Screenshot and code edit data:
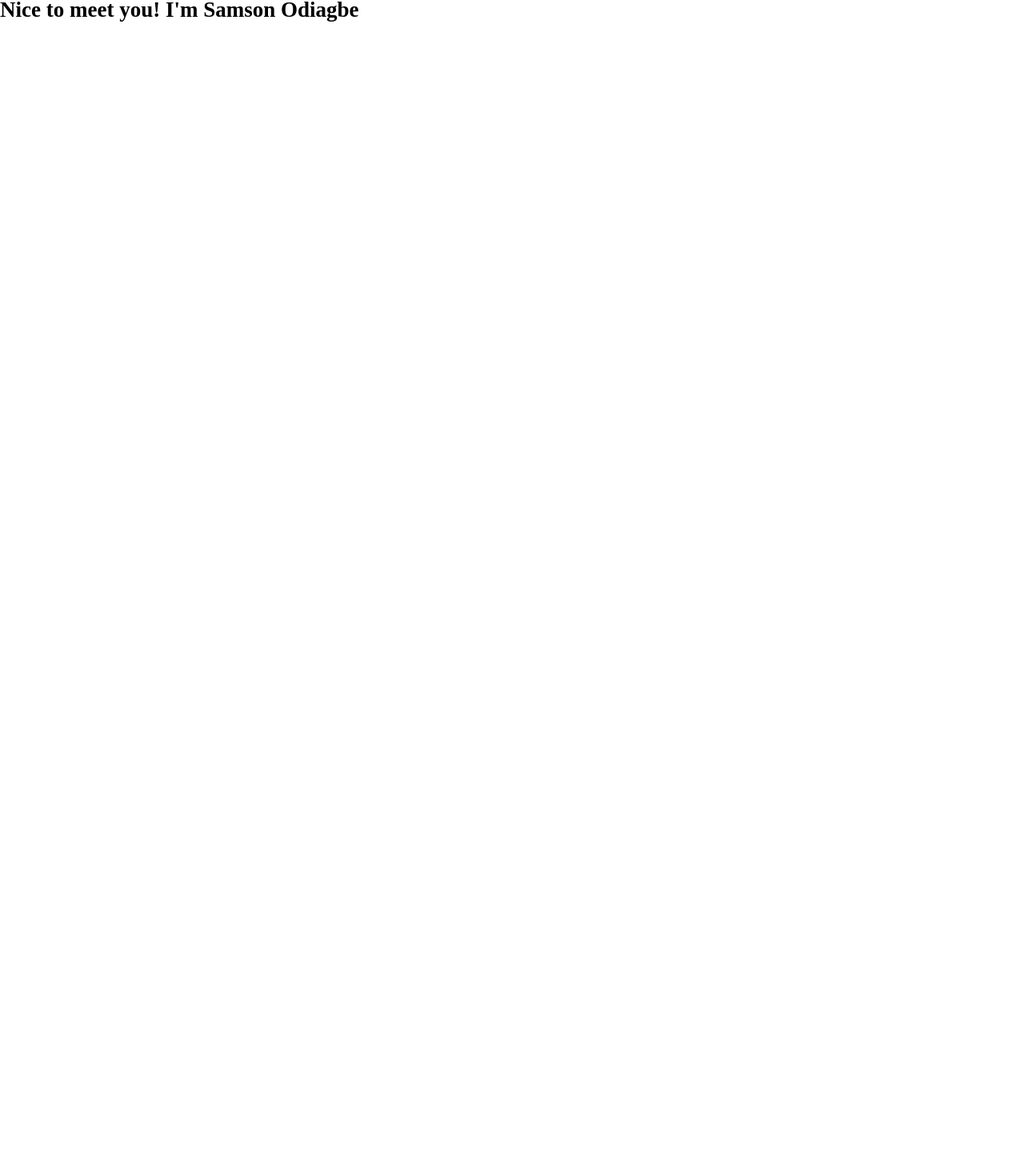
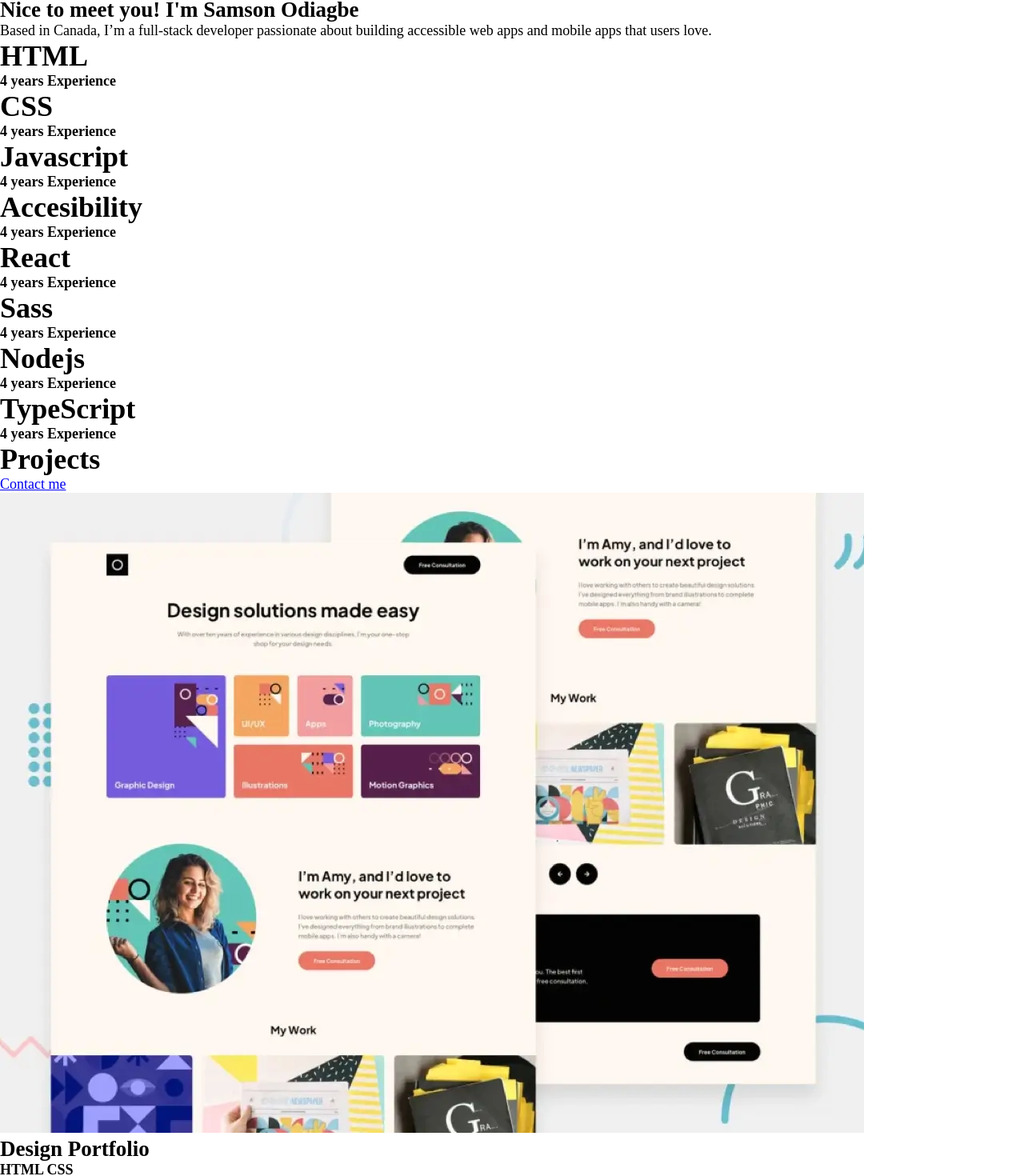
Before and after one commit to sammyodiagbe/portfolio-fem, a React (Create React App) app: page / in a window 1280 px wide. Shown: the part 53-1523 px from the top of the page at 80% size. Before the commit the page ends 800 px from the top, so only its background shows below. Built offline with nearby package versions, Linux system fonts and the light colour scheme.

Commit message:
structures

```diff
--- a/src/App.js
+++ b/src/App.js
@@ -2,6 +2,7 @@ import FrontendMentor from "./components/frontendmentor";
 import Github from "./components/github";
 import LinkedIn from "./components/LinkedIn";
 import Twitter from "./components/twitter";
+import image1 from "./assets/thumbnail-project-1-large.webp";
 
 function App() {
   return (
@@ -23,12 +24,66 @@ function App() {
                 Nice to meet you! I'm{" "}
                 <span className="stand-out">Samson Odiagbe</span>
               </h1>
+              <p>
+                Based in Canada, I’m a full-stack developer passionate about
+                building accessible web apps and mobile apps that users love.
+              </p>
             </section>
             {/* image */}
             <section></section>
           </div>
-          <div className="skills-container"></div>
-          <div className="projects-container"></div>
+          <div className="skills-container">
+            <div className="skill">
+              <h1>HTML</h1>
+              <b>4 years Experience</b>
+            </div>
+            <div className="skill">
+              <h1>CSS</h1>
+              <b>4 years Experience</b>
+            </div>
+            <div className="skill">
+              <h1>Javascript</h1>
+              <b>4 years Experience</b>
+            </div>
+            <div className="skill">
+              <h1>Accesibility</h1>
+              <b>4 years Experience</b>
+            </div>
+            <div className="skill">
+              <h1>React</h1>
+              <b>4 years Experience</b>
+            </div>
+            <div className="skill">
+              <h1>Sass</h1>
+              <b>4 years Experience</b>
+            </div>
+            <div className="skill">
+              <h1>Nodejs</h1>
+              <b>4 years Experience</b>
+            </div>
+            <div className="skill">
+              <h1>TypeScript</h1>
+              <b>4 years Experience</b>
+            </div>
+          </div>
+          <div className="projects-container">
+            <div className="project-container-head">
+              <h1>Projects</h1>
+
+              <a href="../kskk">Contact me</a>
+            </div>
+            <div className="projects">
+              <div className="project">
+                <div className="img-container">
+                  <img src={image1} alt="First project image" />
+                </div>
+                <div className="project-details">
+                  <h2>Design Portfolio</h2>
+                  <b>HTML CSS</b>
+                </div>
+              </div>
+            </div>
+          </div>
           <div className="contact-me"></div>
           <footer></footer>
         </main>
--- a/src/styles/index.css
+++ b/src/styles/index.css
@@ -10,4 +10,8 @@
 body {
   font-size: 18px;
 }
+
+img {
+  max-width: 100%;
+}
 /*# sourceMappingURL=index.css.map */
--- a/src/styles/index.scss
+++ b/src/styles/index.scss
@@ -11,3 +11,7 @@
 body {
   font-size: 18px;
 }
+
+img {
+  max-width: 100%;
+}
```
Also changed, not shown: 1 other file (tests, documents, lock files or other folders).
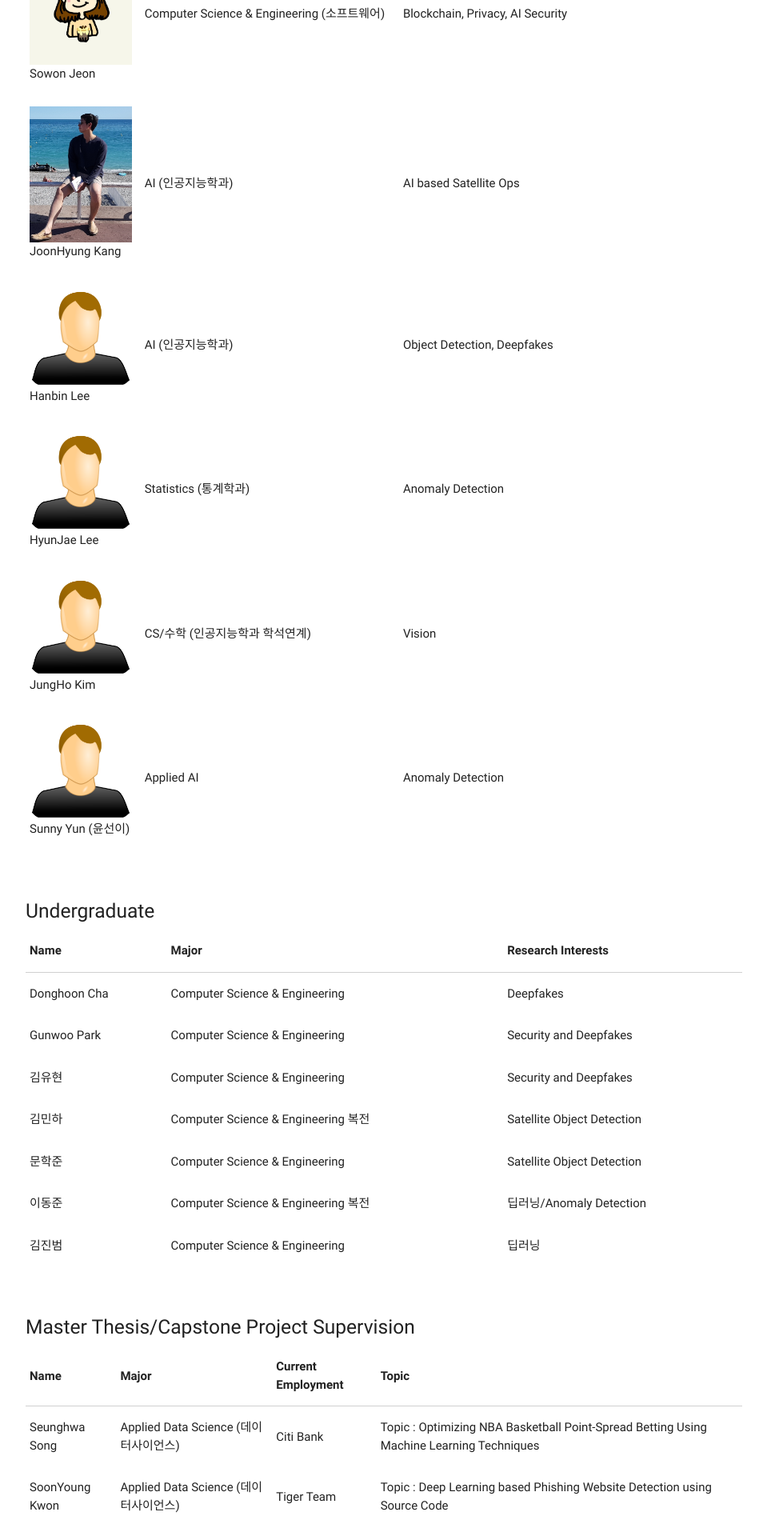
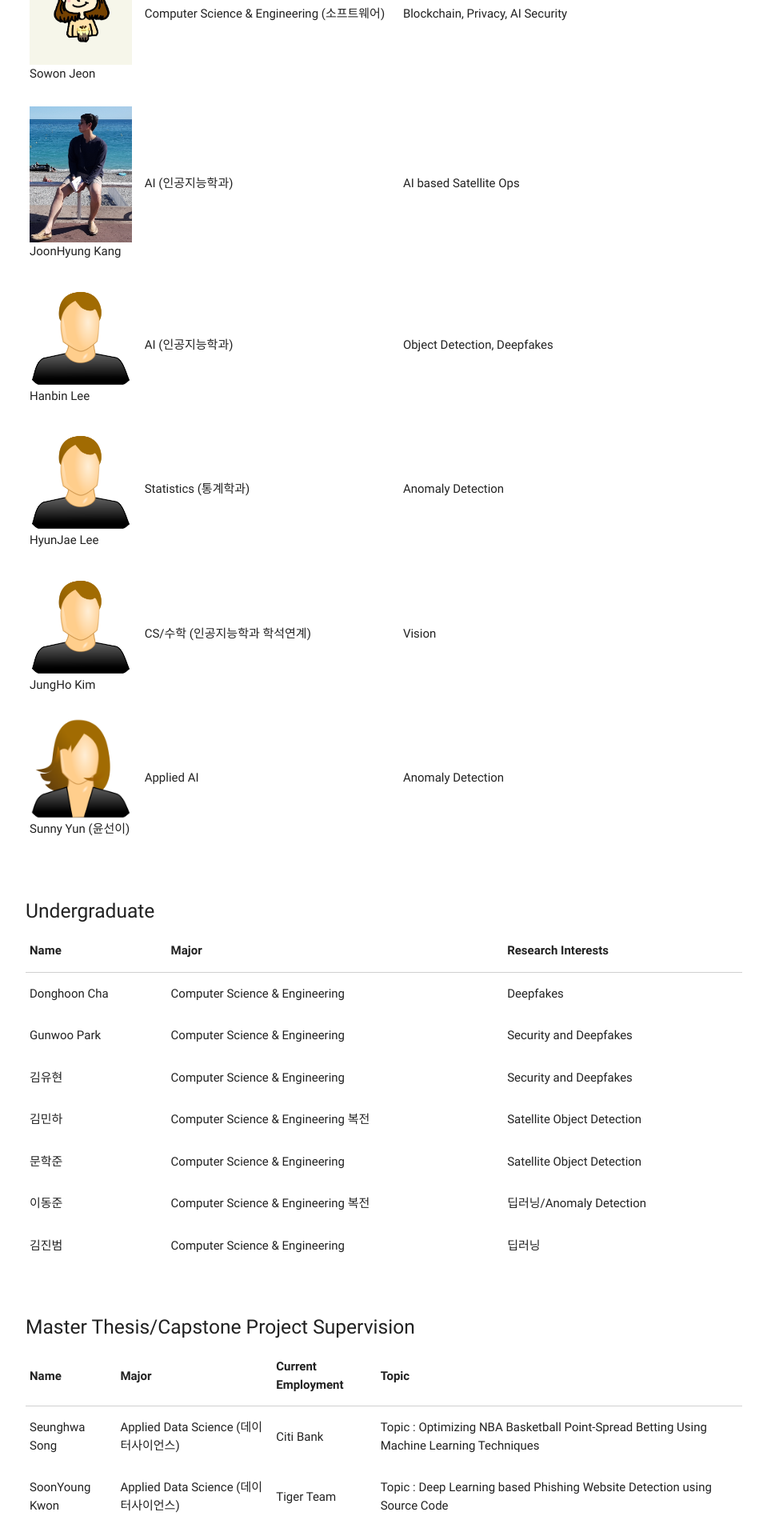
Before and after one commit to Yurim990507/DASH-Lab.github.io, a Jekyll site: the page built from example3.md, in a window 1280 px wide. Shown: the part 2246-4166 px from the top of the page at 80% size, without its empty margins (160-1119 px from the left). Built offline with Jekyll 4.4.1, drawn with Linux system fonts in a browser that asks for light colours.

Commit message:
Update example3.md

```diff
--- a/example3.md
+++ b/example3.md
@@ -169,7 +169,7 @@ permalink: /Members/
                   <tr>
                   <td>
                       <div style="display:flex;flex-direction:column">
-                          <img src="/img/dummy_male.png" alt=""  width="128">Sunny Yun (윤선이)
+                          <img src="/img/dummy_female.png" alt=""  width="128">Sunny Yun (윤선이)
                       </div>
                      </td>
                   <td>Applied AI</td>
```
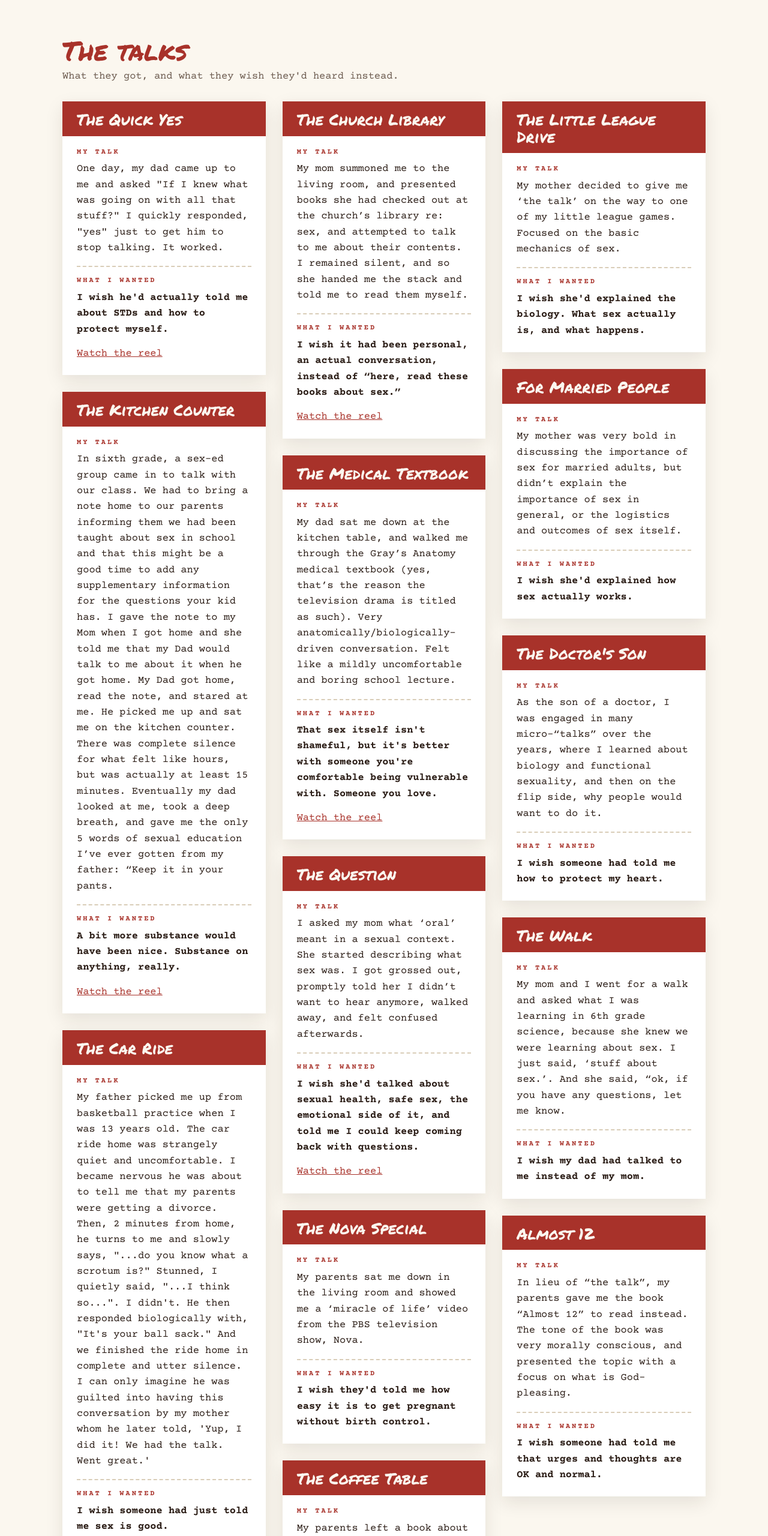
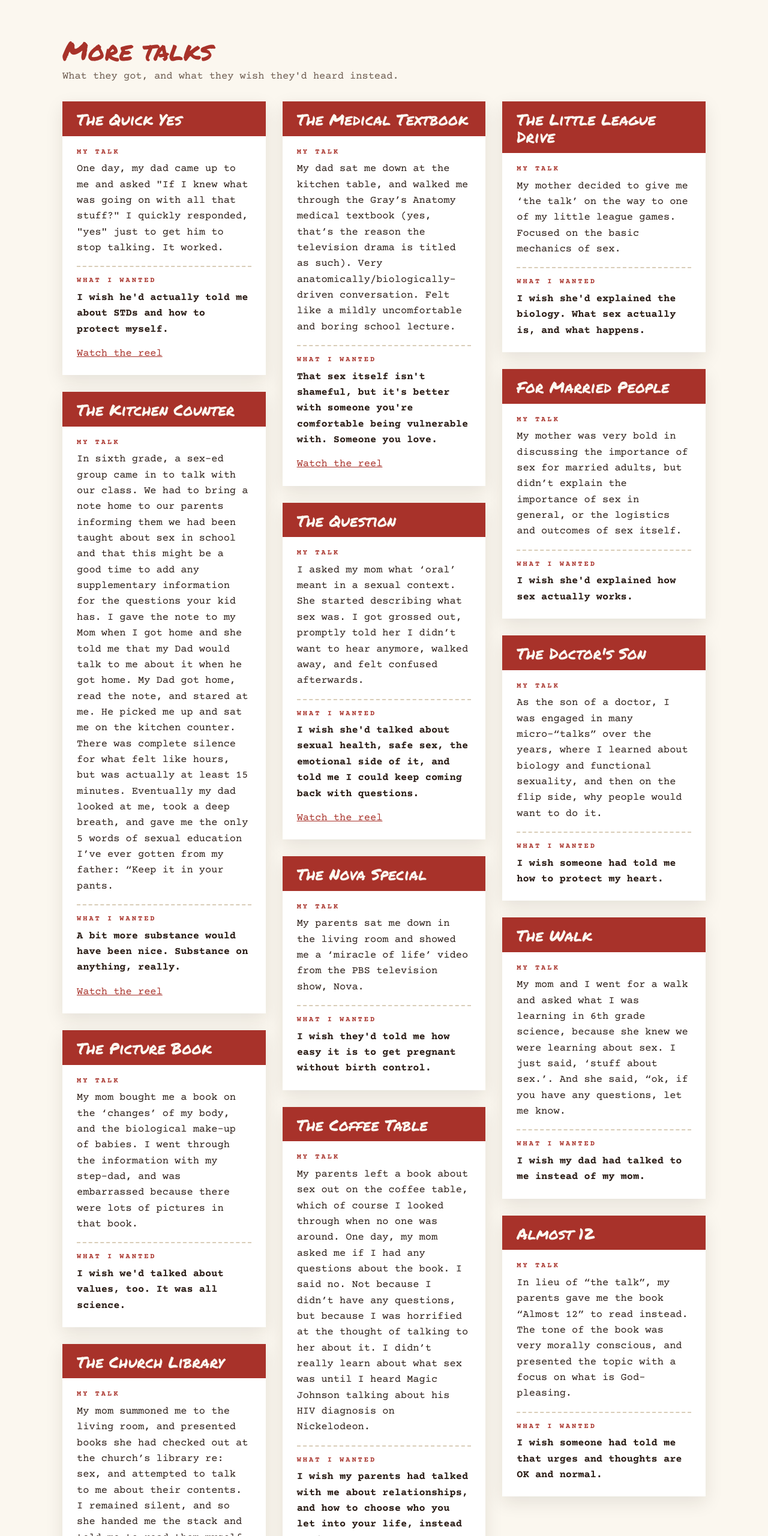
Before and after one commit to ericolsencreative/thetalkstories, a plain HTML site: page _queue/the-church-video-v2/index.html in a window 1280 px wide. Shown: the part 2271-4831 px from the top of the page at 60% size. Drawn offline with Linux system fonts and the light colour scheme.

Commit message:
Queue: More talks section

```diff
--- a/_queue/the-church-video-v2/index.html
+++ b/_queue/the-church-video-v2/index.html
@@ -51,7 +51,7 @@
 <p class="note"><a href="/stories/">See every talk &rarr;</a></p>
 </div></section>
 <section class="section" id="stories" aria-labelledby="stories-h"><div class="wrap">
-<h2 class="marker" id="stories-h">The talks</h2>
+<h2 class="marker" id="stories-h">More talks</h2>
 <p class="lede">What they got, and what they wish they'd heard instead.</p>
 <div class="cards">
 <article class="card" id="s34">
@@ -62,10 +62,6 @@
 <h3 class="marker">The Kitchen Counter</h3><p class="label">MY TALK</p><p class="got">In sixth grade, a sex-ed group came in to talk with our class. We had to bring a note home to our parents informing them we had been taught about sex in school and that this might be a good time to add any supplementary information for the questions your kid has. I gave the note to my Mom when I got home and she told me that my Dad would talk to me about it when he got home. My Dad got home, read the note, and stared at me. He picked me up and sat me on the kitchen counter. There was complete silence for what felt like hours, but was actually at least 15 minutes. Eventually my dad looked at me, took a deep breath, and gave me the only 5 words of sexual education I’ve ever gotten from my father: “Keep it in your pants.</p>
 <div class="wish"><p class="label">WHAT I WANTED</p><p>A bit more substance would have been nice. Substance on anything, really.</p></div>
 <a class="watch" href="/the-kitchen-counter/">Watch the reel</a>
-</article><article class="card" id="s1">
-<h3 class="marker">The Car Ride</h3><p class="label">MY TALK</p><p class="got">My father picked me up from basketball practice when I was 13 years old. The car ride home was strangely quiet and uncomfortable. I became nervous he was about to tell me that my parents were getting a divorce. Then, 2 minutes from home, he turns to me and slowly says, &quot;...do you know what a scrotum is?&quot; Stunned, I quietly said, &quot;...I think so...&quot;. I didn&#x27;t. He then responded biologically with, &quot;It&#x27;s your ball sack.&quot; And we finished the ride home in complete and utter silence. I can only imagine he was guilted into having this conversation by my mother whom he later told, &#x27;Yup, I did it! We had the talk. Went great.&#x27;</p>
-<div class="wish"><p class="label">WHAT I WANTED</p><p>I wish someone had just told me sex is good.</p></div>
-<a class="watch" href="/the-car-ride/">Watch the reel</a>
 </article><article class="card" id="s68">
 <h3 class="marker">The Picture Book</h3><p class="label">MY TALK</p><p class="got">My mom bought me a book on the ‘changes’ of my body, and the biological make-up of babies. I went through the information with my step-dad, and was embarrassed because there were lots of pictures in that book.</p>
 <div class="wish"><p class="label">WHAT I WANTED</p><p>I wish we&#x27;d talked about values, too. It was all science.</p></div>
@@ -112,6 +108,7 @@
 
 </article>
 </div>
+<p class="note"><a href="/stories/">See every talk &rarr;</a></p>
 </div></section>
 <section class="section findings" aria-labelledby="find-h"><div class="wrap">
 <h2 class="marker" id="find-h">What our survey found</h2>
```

• Task to complete
Which lines of the data include the string "index"? Copy each of them.

• Answer to this problem
--- a/src/styles/index.css
+++ b/src/styles/index.css
 /*# sourceMappingURL=index.css.map */
--- a/src/styles/index.scss
+++ b/src/styles/index.scss
Before and after one commit to ericolsencreative/thetalkstories, a plain HTML site: page _queue/the-church-video-v2/index.html in a window 1280 px wide. Shown: the part 2271-4831 px from the top of the page at 60% size. Drawn offline with Linux system fonts and the light colour scheme.
--- a/_queue/the-church-video-v2/index.html
+++ b/_queue/the-church-video-v2/index.html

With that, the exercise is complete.